Line 3 Replacement Program activity gives Rosetown an economic shot in the arm
The prairie vistas are fairly spectacular in the Land of Living Skies.
If you asked April and Darryl Anderson, they would probably tell you that it’s “bin”-credible.
The Andersons opened Alive Sky Lodge near Rosetown, Saskatchewan, in December 2014 as a way to diversify their farming operation—and last year, they expanded their bed-and-breakfast by unveiling a luxury suite housed inside a rustic metal grain bin.
“We wanted to provide a quintessential prairie experience for our guests,” says April. “It’s an alternative to a motel or hotel. We’re set up for families or individuals who are traveling through, and we’re trying to showcase Saskatchewan hospitality.”
Right now, hospitality is the name of the game in Rosetown, as well as other communities in Saskatchewan and Alberta, following the August launch of Canadian construction on Enbridge’s Line 3 Replacement Program (L3RP).

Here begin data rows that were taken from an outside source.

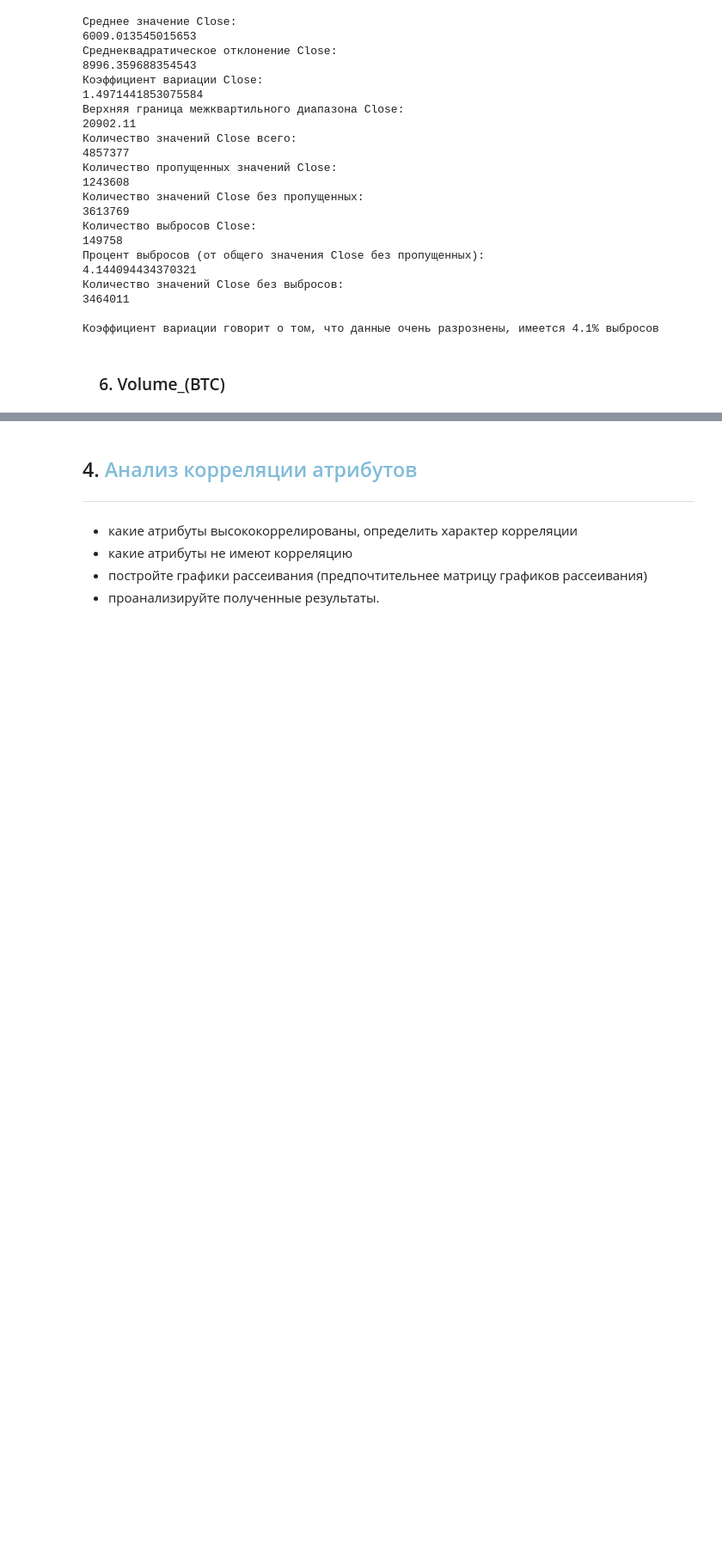
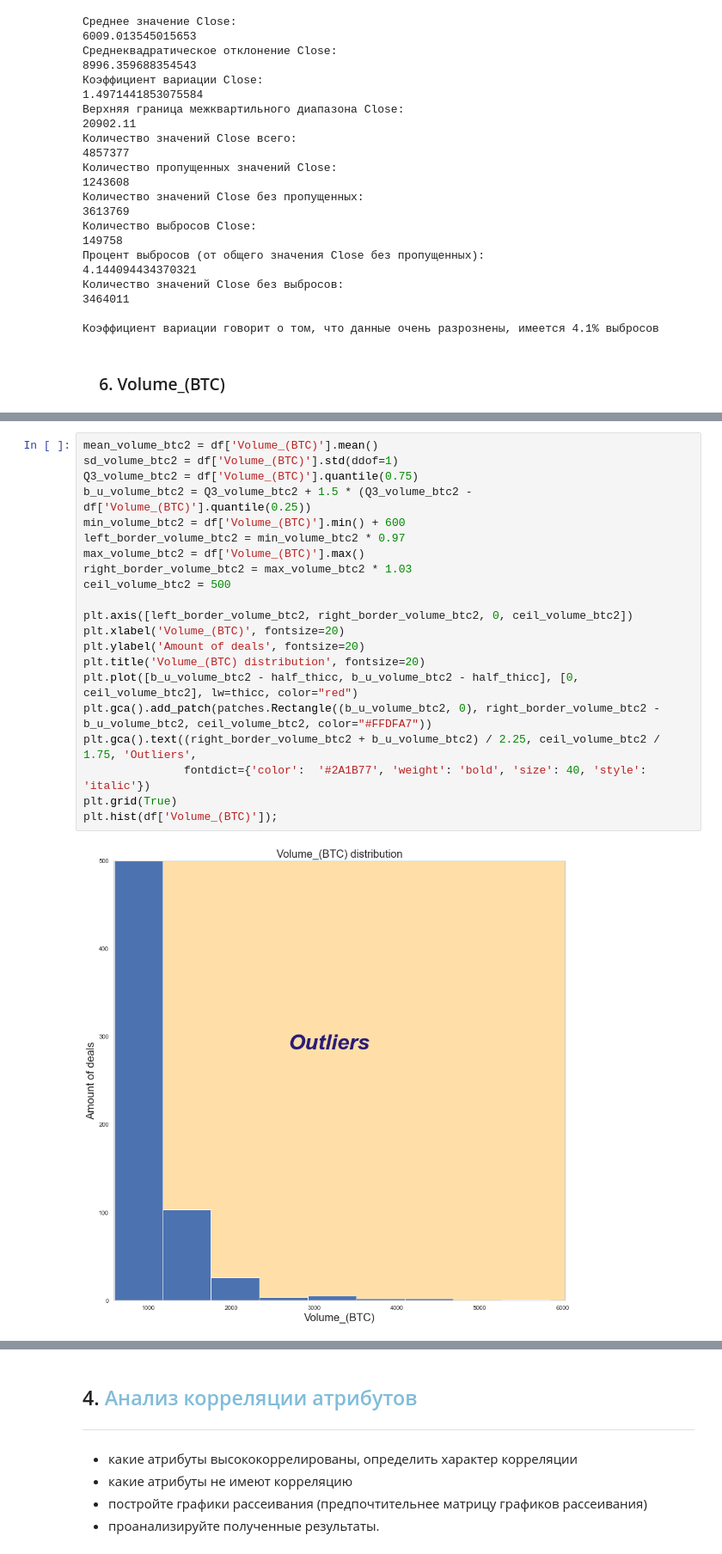
Before and after one commit to Xofrio/MachineLearning, a Jupyter notebook: Lab1/Lab1, 9893, Белов А. А..ipynb, the cells around one changed output, grey strips where cells are left out. Shown at 86% size. Cells and saved outputs as stored; diff of their text form; blank space fills up the shorter version.

```diff
--- a/Lab1/Lab1, 9893, Белов А. А..ipynb
+++ b/Lab1/Lab1, 9893, Белов А. А..ipynb
@@ -423,0 +482,23 @@ plt.hist(df['Volume_(BTC)'], bins=500, range=(0, 35));
+# %%
+mean_volume_btc2 = df['Volume_(BTC)'].mean()
+sd_volume_btc2 = df['Volume_(BTC)'].std(ddof=1)
+Q3_volume_btc2 = df['Volume_(BTC)'].quantile(0.75)
+b_u_volume_btc2 = Q3_volume_btc2 + 1.5 * (Q3_volume_btc2 - df['Volume_(BTC)'].quantile(0.25))
+min_volume_btc2 = df['Volume_(BTC)'].min() + 600
+left_border_volume_btc2 = min_volume_btc2 * 0.97
+max_volume_btc2 = df['Volume_(BTC)'].max()
+right_border_volume_btc2 = max_volume_btc2 * 1.03
+ceil_volume_btc2 = 500
+
+plt.axis([left_border_volume_btc2, right_border_volume_btc2, 0, ceil_volume_btc2])
+plt.xlabel('Volume_(BTC)', fontsize=20)
+plt.ylabel('Amount of deals', fontsize=20)
+plt.title('Volume_(BTC) distribution', fontsize=20)
+plt.plot([b_u_volume_btc2 - half_thicc, b_u_volume_btc2 - half_thicc], [0, ceil_volume_btc2], lw=thicc, color="red")
+plt.gca().add_patch(patches.Rectangle((b_u_volume_btc2, 0), right_border_volume_btc2 - b_u_volume_btc2, ceil_volume_btc2, color="#FFDFA7"))
+plt.gca().text((right_border_volume_btc2 + b_u_volume_btc2) / 2.25, ceil_volume_btc2 / 1.75, 'Outliers',
+               fontdict={'color':  '#2A1B77', 'weight': 'bold', 'size': 40, 'style': 'italic'})
+plt.grid(True)
+plt.hist(df['Volume_(BTC)']);
+# %% [output]
+[figure, added]
```
Also changed, not shown: parts of 10 cells of this notebook.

One of the largest private infrastructure projects that Canada has seen, the L3RP—with a cost of $5.3 billion north of the border—will replace about 1,660 kilometres’ worth of existing pipe, from Hardisty, Alberta to Superior, Wisconsin, with modern pipe materials using modern construction methods.

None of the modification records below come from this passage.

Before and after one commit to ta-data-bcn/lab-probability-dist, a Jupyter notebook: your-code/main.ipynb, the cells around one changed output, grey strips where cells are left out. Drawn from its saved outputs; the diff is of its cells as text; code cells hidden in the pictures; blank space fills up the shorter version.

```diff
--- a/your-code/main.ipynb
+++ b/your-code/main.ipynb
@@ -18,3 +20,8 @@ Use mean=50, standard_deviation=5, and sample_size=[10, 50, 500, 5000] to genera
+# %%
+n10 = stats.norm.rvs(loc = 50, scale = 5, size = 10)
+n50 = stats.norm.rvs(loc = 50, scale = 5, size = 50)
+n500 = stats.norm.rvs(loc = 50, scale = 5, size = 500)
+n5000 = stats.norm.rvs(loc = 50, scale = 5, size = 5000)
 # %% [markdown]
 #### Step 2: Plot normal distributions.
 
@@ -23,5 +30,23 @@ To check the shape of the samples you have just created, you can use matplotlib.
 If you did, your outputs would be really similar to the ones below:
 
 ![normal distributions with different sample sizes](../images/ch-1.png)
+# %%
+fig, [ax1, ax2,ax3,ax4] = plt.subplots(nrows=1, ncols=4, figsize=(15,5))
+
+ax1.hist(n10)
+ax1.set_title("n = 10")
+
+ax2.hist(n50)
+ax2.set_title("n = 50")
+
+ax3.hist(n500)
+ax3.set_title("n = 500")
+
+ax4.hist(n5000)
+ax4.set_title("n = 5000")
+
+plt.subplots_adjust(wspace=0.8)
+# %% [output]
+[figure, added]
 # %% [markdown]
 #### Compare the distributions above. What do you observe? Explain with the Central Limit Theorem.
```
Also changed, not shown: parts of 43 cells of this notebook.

Towns along Enbridge’s Line 3 right-of-way are seeing an influx of pipeline and facility construction crews—numbering in the hundreds, in some cases, and staying at inns like the Alive Sky Lodge. Local businesses supplying goods and services—groceries, accommodation, restaurant meals, dry goods, laundry services—are already reaping the benefits.

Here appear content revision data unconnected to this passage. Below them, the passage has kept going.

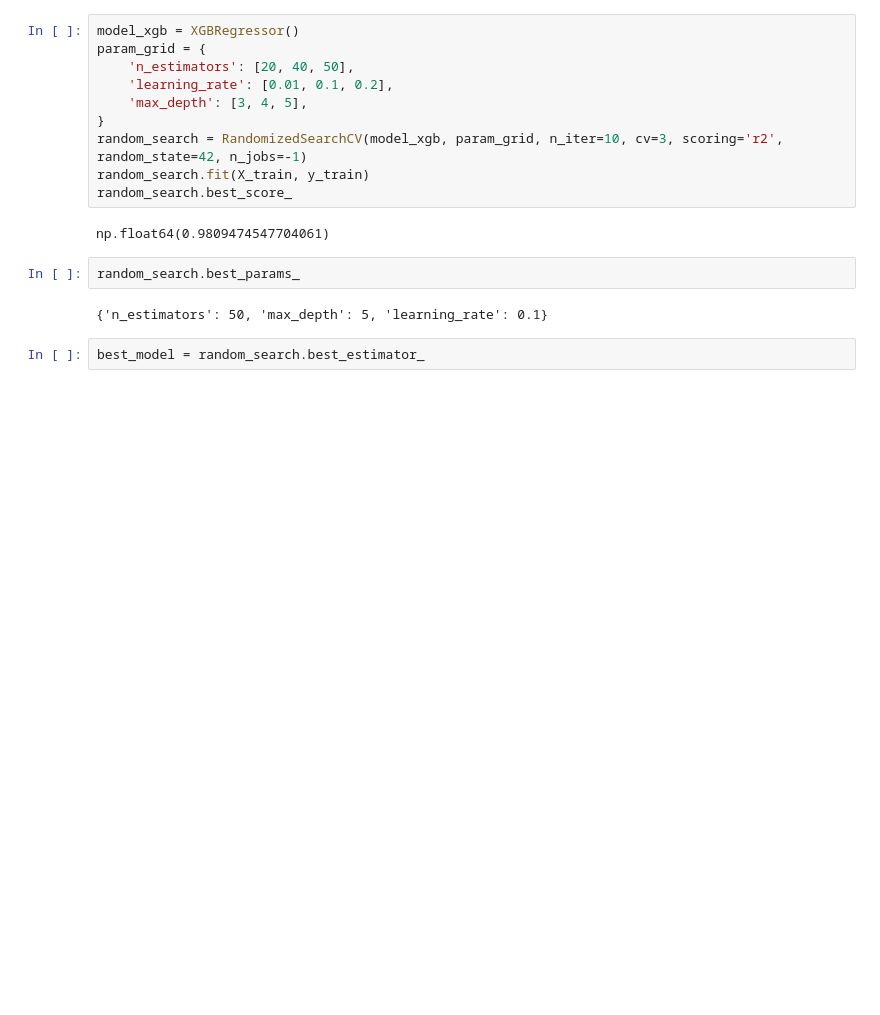
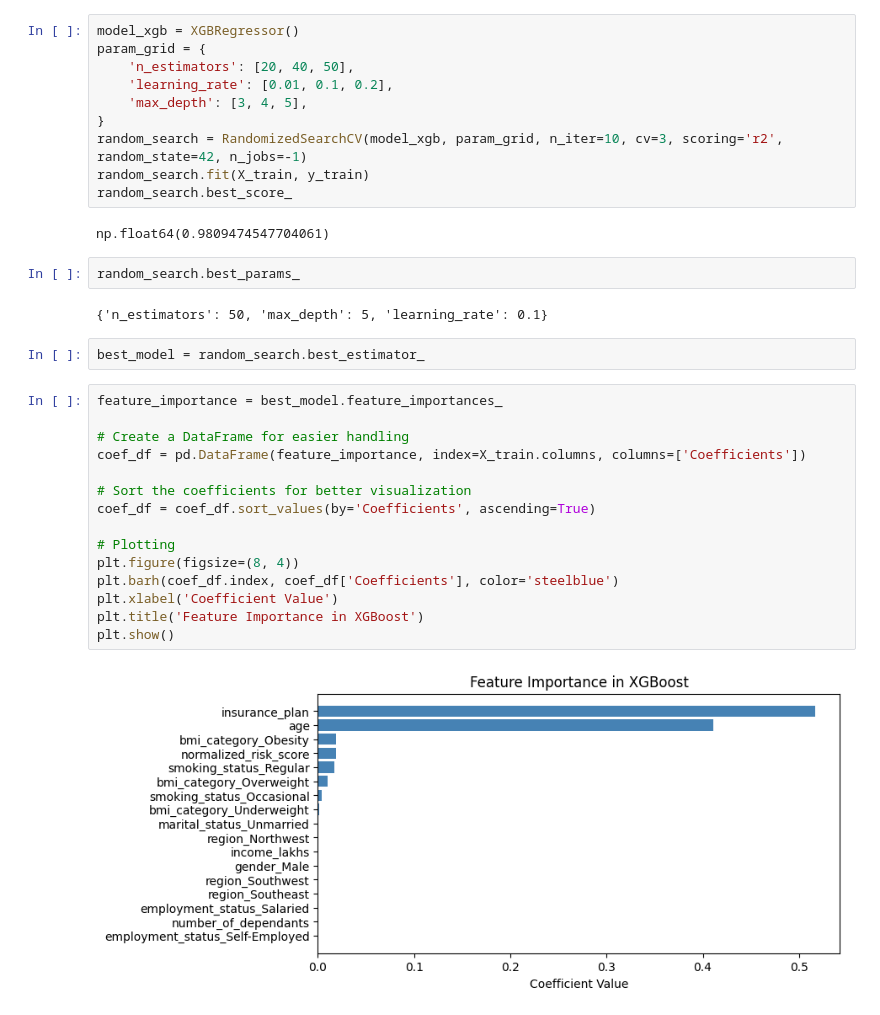
Before and after one commit to Abi27052000/HealthCare-Premium-Prediction, a Jupyter notebook: healthcare_premium_prediction.ipynb, the cells around one changed output. Cells and saved outputs as stored; diff of their text form; blank space fills up the shorter version.

```diff
--- a/healthcare_premium_prediction.ipynb
+++ b/healthcare_premium_prediction.ipynb
@@ -641,3 +641,20 @@ random_search.best_params_
 {'n_estimators': 50, 'max_depth': 5, 'learning_rate': 0.1}
 # %%
 best_model = random_search.best_estimator_
+# %%
+feature_importance = best_model.feature_importances_
+
+# Create a DataFrame for easier handling
+coef_df = pd.DataFrame(feature_importance, index=X_train.columns, columns=['Coefficients'])
+
+# Sort the coefficients for better visualization
+coef_df = coef_df.sort_values(by='Coefficients', ascending=True)
+
+# Plotting
+plt.figure(figsize=(8, 4))
+plt.barh(coef_df.index, coef_df['Coefficients'], color='steelblue')
+plt.xlabel('Coefficient Value')
+plt.title('Feature Importance in XGBoost')
+plt.show()
+# %% [output]
+[figure, added]
```
Also changed, not shown: parts of 17 cells of this notebook.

“I’m on the (Rosetown and District) Chamber of Commerce, and in our discussions, the directors have been very positive. They all have good memories of the economic benefits to Rosetown and district the last time Enbridge came through with a project (the Alberta Clipper line in 2009 and 2010),” says April.
The Andersons are also Enbridge landowners, with our Mainline right-of-way passing through their property. “The last time Enbridge came through, they did a great job. They earned our trust,” says Darryl. “The land was left better than it was before. We’re thankful they’re here this time.”
The L3RP will promote responsible energy development—with much-needed incremental capacity to support Canadian crude oil production growth, as well as U.S. and Canadian refinery demand.
It’s also expected to create nearly 25,000 temporary full-time equivalent jobs, generate more than $514 million in tax revenue, and contribute more than $2.8 billion to the Gross Domestic Product (GDP) in Canada.
“It’s creating jobs. It’s creating money. It’s creating excitement. And being in a small community of just under 3,000 people, that’s what we need,” says Garrett Thiessen, general sales manager at Rosetown Mainline Motor Products. “Obviously, the economic benefit is massive.”